**TASK DETAILS**.
Your answer must be an exact copy of the entries below, with every picture removed.

######

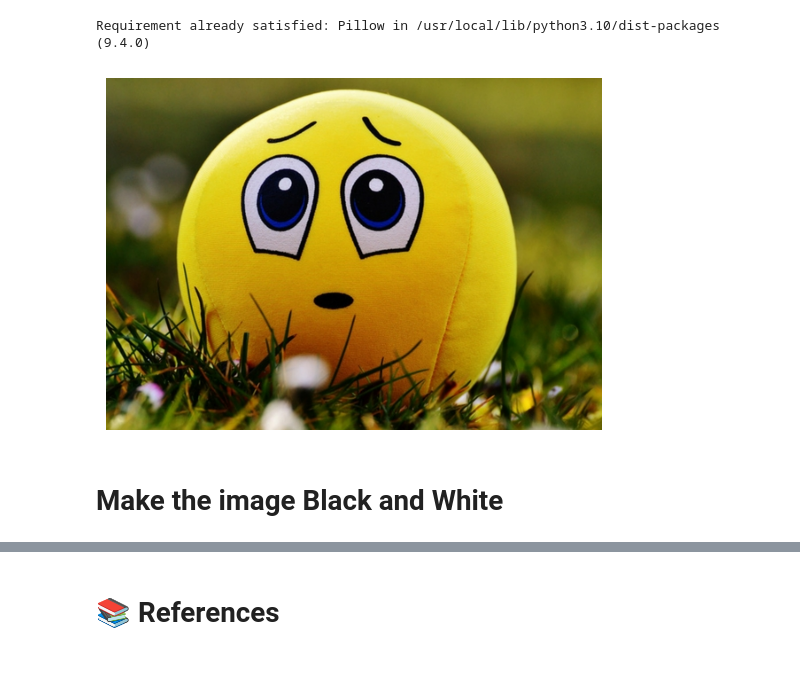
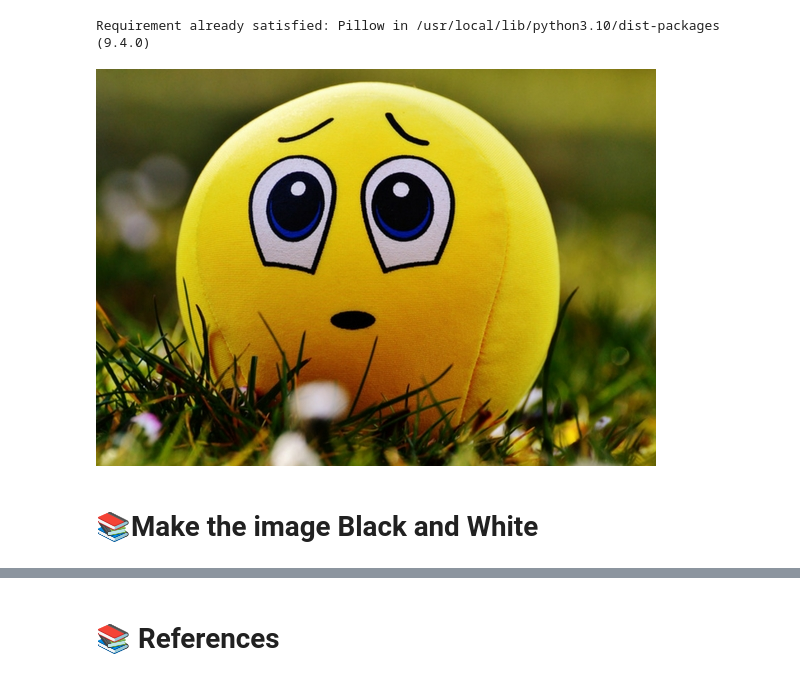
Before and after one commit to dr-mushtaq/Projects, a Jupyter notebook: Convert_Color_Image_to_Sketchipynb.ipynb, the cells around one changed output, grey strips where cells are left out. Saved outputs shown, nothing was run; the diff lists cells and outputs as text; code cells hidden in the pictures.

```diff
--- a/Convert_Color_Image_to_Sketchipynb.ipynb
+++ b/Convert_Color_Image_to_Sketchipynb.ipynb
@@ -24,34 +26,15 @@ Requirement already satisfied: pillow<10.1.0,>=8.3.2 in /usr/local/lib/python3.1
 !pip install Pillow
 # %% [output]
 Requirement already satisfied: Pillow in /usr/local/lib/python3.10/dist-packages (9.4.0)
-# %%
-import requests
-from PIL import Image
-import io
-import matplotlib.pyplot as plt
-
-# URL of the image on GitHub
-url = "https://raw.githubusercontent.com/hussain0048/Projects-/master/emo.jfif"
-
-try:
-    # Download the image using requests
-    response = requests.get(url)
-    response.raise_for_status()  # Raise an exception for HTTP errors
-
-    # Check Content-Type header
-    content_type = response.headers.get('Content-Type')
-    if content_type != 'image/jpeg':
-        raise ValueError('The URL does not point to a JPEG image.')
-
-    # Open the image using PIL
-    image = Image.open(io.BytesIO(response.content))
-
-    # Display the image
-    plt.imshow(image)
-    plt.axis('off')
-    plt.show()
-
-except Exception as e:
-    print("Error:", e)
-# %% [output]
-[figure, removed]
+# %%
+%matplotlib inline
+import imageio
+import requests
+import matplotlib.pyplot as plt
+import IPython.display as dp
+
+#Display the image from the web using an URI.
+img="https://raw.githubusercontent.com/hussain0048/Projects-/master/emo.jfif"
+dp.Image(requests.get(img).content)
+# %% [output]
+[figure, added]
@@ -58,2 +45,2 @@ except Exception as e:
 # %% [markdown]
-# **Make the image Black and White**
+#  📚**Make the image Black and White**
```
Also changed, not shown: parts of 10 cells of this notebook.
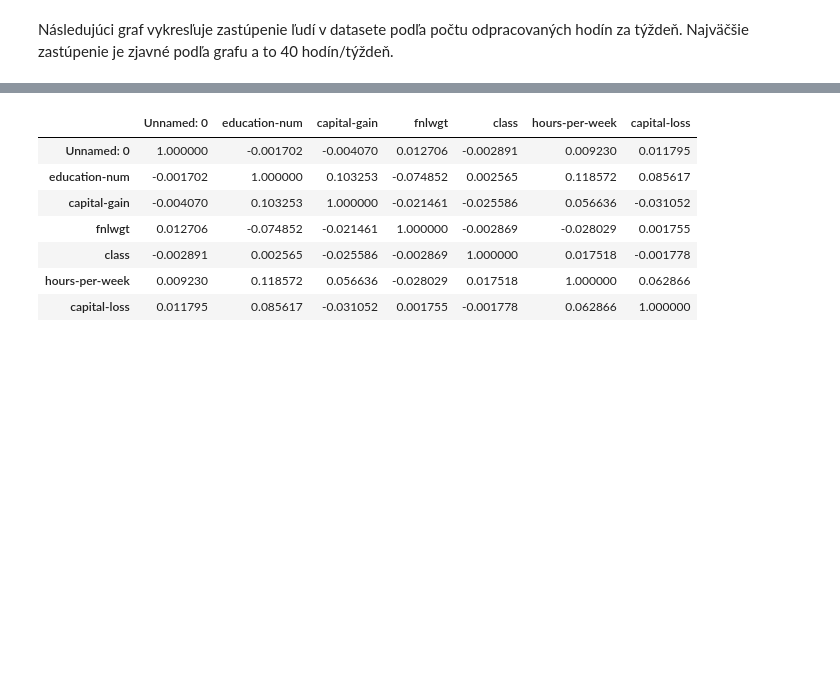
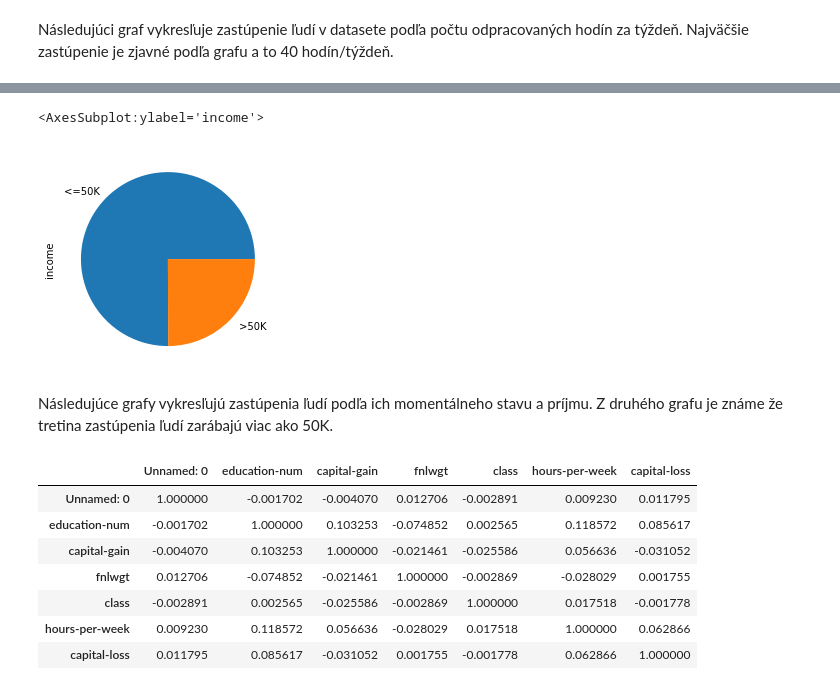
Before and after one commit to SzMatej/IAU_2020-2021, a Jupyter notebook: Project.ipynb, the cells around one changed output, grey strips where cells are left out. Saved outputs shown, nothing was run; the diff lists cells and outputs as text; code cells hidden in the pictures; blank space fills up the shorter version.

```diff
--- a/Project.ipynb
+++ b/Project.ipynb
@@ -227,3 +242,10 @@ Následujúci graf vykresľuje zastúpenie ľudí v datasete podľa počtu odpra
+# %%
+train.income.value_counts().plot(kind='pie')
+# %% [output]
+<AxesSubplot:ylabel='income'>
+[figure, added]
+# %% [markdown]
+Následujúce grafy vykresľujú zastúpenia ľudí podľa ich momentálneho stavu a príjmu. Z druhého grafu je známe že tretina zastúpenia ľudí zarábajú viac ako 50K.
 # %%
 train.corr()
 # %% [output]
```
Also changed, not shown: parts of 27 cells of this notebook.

######

**FINISHED TASK**.
Before and after one commit to dr-mushtaq/Projects, a Jupyter notebook: Convert_Color_Image_to_Sketchipynb.ipynb, the cells around one changed output, grey strips where cells are left out. Saved outputs shown, nothing was run; the diff lists cells and outputs as text; code cells hidden in the pictures.

```diff
--- a/Convert_Color_Image_to_Sketchipynb.ipynb
+++ b/Convert_Color_Image_to_Sketchipynb.ipynb
@@ -24,34 +26,15 @@ Requirement already satisfied: pillow<10.1.0,>=8.3.2 in /usr/local/lib/python3.1
 !pip install Pillow
 # %% [output]
 Requirement already satisfied: Pillow in /usr/local/lib/python3.10/dist-packages (9.4.0)
-# %%
-import requests
-from PIL import Image
-import io
-import matplotlib.pyplot as plt
-
-# URL of the image on GitHub
-url = "https://raw.githubusercontent.com/hussain0048/Projects-/master/emo.jfif"
-
-try:
-    # Download the image using requests
-    response = requests.get(url)
-    response.raise_for_status()  # Raise an exception for HTTP errors
-
-    # Check Content-Type header
-    content_type = response.headers.get('Content-Type')
-    if content_type != 'image/jpeg':
-        raise ValueError('The URL does not point to a JPEG image.')
-
-    # Open the image using PIL
-    image = Image.open(io.BytesIO(response.content))
-
-    # Display the image
-    plt.imshow(image)
-    plt.axis('off')
-    plt.show()
-
-except Exception as e:
-    print("Error:", e)
-# %% [output]
-[figure, removed]
+# %%
+%matplotlib inline
+import imageio
+import requests
+import matplotlib.pyplot as plt
+import IPython.display as dp
+
+#Display the image from the web using an URI.
+img="https://raw.githubusercontent.com/hussain0048/Projects-/master/emo.jfif"
+dp.Image(requests.get(img).content)
+# %% [output]
+[figure, added]
@@ -58,2 +45,2 @@ except Exception as e:
 # %% [markdown]
-# **Make the image Black and White**
+#  📚**Make the image Black and White**
```
Also changed, not shown: parts of 10 cells of this notebook.
Before and after one commit to SzMatej/IAU_2020-2021, a Jupyter notebook: Project.ipynb, the cells around one changed output, grey strips where cells are left out. Saved outputs shown, nothing was run; the diff lists cells and outputs as text; code cells hidden in the pictures; blank space fills up the shorter version.

```diff
--- a/Project.ipynb
+++ b/Project.ipynb
@@ -227,3 +242,10 @@ Následujúci graf vykresľuje zastúpenie ľudí v datasete podľa počtu odpra
+# %%
+train.income.value_counts().plot(kind='pie')
+# %% [output]
+<AxesSubplot:ylabel='income'>
+[figure, added]
+# %% [markdown]
+Následujúce grafy vykresľujú zastúpenia ľudí podľa ich momentálneho stavu a príjmu. Z druhého grafu je známe že tretina zastúpenia ľudí zarábajú viac ako 50K.
 # %%
 train.corr()
 # %% [output]
```
Also changed, not shown: parts of 27 cells of this notebook.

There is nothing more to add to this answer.